Sometimes when we have to try to fix a mistake we've made (or maybe when we're trying not to make a mistake in the first place), we might use the motto "Do unto others as you would have them do unto you" to guide us. It's a good motto, but only if we really understand it.
If I hate surprise parties and you love them, then if we thought of "Do unto others" as meaning "Throw the other person the kind of party you would want to have," we would be way off base.
BUT if we understand "Do unto others" as meaning "Care about what other people want as you would have them care about what you want," we are much more liable to make good choices and offer meaningful apologies.
Listening can be hard -- we think we know the best answer already or we think everybody feels the same way we do. The only way to know for sure how another person feels, though, is to hear them out. Being a good listener can be a real superpower if you can develop it.

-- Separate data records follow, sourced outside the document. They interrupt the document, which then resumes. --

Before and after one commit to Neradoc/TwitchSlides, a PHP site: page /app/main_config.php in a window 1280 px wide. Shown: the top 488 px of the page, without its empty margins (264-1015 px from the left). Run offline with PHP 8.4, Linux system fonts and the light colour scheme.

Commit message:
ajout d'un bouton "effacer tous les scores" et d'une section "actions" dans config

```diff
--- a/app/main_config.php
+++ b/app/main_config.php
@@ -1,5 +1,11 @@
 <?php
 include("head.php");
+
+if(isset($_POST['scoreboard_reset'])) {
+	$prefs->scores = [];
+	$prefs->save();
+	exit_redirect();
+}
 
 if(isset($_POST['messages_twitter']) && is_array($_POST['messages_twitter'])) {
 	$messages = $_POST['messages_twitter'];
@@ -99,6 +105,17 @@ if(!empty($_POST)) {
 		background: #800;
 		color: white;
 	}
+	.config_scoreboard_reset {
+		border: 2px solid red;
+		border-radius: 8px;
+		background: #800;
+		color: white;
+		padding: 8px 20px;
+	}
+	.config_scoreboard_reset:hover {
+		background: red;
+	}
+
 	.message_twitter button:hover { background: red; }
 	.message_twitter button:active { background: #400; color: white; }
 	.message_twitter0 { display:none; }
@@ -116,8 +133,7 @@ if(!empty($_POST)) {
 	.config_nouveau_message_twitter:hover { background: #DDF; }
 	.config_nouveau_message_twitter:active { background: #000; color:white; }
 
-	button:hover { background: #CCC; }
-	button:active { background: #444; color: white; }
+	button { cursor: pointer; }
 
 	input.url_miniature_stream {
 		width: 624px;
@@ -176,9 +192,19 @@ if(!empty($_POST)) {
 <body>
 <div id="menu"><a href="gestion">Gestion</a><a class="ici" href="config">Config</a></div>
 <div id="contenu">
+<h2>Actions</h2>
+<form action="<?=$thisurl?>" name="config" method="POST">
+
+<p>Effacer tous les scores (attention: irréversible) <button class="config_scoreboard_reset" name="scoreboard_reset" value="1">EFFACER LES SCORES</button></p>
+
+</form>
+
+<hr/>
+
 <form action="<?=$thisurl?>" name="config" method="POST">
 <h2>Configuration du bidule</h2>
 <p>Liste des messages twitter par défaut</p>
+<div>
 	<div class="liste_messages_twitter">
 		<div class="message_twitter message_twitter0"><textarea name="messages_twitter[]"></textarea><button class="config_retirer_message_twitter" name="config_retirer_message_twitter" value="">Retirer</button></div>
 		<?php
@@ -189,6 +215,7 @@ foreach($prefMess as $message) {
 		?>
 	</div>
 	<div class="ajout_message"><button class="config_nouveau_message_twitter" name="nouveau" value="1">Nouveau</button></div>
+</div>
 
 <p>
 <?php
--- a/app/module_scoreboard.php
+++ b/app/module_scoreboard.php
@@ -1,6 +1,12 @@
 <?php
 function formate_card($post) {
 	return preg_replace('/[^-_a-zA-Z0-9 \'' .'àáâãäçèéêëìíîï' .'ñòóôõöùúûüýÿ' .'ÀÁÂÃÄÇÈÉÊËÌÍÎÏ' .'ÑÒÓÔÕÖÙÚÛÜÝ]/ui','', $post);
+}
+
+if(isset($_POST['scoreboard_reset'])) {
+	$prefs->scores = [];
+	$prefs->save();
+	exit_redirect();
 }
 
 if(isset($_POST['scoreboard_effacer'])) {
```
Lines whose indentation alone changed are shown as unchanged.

In this video, some people are trying to be helpful, but only the one who cares about what Jason wants enough to listen to him hits the ball out of the park.